May 22, 2005


For a certain segment of the population, Nascar's raid on American culture -- its logo festoons everything from cellphones to honey jars to post office walls to panties; race coverage, it can seem, has bumped everything else off television; and, most piercingly, Nascar dads now get to pick our presidents -- triggers the kind of fearful trembling the citizens of Gaul felt as the Huns came thundering over the hills. To these people, stock-car racing represents all that's unsavory about red-state America: fossil-fuel bingeing; lust for violence; racial segregation; run-away Republicanism; anti-intellectualism (how much brain matter is required to go fast and turn left, ad infinitum?); the corn-pone memes of God and guns and guts; crass corporatization; Toby Keith anthems; and, of course, exquisitely bad fashion sense. What's more, they simply don't get it. What's the appeal of watching . . . traffic? It's as if ''Hee Haw'' reruns were dominating prime time, and the Republic was slapping its collective knee at Grandpa Jones's ''What's for supper?'' routine. With Nascar's recent purchase of a swath of real estate on Staten Island, where it intends to plop down an 80,000-seat racetrack and retail center for the untapped New York City market, the onslaught seems poised on the brink of full-out conquest. Cover your ears, blue America. The Huns are revving their engines.

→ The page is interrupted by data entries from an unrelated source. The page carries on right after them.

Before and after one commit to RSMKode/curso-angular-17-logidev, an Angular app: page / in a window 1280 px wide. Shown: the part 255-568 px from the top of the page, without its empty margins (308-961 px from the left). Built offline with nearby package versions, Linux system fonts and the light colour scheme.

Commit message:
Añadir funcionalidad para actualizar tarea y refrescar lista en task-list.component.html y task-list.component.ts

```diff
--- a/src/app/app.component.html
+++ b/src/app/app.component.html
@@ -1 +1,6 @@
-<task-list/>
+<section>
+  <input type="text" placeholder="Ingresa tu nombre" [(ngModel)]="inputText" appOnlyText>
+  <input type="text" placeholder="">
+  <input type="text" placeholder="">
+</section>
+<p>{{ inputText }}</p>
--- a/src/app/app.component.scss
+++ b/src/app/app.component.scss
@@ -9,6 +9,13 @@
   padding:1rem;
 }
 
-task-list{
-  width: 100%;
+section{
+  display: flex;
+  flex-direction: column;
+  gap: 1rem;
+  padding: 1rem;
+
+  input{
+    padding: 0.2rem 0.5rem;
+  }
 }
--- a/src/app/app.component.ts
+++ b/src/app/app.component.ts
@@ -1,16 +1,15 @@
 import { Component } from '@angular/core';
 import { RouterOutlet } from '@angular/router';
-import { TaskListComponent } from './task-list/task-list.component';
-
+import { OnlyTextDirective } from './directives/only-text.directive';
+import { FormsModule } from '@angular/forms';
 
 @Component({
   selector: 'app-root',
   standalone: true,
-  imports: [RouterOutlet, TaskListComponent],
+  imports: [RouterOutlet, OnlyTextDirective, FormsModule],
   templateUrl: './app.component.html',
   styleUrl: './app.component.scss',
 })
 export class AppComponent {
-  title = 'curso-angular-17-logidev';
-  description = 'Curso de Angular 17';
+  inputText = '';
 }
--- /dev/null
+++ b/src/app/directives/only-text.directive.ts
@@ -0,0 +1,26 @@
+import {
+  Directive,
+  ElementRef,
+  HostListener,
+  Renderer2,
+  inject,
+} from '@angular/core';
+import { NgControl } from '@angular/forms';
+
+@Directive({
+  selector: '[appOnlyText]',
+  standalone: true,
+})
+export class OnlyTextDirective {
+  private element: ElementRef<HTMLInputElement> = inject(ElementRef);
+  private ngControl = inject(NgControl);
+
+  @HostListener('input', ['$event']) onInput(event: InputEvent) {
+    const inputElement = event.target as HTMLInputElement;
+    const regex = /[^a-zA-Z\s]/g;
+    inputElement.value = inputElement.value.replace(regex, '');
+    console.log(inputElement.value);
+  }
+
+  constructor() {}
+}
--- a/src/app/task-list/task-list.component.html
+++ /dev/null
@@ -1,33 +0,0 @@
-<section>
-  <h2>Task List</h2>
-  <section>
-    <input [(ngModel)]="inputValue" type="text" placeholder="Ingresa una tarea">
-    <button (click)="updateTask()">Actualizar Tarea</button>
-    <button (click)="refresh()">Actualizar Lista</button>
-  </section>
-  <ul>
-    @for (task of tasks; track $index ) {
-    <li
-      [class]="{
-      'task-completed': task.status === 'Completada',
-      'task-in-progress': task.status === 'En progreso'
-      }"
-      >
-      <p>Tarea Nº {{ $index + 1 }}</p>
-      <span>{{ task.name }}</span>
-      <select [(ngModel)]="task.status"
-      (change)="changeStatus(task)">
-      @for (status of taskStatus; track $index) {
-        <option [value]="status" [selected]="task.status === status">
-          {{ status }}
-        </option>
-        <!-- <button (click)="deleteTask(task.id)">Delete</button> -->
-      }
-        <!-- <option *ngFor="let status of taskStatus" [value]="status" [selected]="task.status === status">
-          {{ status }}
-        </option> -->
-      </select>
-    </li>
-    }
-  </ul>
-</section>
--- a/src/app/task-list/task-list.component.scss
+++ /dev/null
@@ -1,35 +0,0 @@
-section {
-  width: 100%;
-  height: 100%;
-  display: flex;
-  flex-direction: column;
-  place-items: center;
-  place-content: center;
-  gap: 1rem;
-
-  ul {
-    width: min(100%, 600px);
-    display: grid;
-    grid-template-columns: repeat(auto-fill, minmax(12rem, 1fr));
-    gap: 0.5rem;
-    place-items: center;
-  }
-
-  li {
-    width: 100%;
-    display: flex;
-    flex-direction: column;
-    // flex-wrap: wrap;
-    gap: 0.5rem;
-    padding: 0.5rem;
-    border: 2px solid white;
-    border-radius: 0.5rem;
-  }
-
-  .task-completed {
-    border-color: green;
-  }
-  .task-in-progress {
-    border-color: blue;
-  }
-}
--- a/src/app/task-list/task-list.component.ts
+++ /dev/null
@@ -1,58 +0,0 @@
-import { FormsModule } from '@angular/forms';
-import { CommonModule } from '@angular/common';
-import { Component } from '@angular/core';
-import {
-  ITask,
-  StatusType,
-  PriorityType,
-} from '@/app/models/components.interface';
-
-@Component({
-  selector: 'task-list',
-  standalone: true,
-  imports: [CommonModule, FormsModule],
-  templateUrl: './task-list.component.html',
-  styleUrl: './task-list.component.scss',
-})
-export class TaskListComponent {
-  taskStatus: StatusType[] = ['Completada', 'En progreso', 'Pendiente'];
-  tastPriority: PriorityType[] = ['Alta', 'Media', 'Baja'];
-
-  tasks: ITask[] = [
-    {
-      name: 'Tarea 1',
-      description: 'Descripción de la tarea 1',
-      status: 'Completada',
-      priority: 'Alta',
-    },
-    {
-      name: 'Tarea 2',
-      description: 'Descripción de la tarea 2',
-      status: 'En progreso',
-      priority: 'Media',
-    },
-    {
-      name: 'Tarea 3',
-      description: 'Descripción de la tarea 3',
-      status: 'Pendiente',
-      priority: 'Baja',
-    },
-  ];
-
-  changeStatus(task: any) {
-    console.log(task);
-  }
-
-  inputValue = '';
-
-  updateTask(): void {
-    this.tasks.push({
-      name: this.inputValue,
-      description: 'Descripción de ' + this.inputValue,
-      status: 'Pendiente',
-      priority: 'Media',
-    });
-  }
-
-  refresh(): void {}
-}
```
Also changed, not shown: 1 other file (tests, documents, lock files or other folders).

As a reader suggests, "Replace 'NASCAR' with 'Hip-hop,' and then ask yourself whether this would have run in the Times." Certainly the editors would have objected to the condescension and stereotyping that run throughout.

On the other hand, perhaps this NASCAR stuff has gone a bit too far. . .

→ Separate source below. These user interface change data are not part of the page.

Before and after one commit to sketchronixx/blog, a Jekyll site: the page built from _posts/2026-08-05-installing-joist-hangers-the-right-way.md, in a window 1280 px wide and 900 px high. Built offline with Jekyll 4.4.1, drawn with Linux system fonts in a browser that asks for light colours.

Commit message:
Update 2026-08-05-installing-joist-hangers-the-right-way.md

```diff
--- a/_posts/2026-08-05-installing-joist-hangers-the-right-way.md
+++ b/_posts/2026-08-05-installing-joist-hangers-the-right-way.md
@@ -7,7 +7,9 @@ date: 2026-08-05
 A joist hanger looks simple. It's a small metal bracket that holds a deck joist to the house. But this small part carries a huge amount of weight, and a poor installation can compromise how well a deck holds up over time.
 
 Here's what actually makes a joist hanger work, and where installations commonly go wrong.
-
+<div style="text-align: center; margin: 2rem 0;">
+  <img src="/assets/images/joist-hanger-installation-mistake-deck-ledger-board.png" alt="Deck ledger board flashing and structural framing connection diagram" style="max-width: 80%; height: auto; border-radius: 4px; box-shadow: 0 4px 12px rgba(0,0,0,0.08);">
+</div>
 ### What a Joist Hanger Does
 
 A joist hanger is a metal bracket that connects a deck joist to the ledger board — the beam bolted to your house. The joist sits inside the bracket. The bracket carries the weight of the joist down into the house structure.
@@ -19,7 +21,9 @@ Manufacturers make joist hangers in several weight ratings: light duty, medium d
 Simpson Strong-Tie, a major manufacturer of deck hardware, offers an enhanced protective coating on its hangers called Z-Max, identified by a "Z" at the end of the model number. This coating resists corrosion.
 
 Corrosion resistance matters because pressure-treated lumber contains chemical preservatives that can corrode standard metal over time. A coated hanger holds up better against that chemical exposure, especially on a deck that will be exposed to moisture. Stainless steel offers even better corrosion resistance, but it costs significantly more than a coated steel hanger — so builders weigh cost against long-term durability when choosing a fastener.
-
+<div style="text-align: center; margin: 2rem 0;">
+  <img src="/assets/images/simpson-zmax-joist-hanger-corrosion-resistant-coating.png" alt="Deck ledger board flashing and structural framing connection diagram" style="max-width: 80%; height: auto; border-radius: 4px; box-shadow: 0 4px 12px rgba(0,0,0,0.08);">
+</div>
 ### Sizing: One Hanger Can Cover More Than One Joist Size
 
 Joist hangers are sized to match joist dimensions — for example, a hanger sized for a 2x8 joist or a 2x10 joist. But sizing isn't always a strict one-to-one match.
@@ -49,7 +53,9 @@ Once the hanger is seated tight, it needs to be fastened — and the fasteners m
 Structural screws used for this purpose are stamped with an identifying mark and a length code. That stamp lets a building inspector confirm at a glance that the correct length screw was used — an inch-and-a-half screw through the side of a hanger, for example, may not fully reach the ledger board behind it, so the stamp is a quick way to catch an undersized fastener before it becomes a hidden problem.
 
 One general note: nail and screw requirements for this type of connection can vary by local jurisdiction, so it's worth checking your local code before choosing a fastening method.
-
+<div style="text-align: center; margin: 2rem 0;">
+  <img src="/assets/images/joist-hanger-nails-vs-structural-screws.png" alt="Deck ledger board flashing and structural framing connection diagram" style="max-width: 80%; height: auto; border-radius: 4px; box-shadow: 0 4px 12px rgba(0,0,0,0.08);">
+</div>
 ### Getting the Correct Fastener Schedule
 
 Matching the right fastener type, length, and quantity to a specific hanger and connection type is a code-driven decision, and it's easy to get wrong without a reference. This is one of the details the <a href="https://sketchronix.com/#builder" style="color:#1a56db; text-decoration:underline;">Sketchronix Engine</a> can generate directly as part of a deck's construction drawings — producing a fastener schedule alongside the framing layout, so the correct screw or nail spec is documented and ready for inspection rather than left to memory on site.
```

UPDATE: My race-car-driving brother notes that if you want real diversity, you should forget NASCAR and check out drag racing. Note the very cool photos. Meanwhile, reader Tom Carter emails:

Wow - what an article. Jonathan Miles has it all wrong. I'm having a hard time accepting the fact that a contributing writer for what is typically held as a good paper would fall into such blantant prejudices. Once again this smacks of the "blues" having a free pass at throwing stones. I wonder if Miles has ever been to a NASCAR function or even driven a stock car.

"The cars the drivers pilot -- modified Chevy Monte Carlos, Ford Tauruses, Pontiac Grand Prix -- are not so different from the cars Nascar fans use daily to pick up their groceries, shuttle their kids and get themselves to work."

Statements like that are just an indicator that this man has absolutey no idea of what he's writing about, and this just fuels the granishing disatisfaction with traditional media and their inability to effectively research their material.

Yeah. There's not much overlap between a NASCAR "stock" car and the actual stock vehicle of the same name, and hasn't been in ages.

I don't mind these articles in which the Times tries to explain red states to its readership (and unlike my brother, I don't care much for racing as a spectator sport) but I'd like them to do a better, and less-condescending, job of it.

ANOTHER UPDATE: SSgt J.P. Dawson emails:

Hey InstaDude,

In the Air Force (I'm active duty) I encounter a small group of hip-hop fans and a couple of Nascar fans every night at work on the midnight shift. There are conversations about Jay-Z and Nelly, as well as Dale, Jr. and Jeff Gordon. I tease both crowds, as we all tease each other about something. My New Yawk accent and thinning hair are the targets for them.

I'd never be so condescending of either group. Perhaps those of us in the military are just much more tolerant than the staff at the NY Times.

I think so, actually.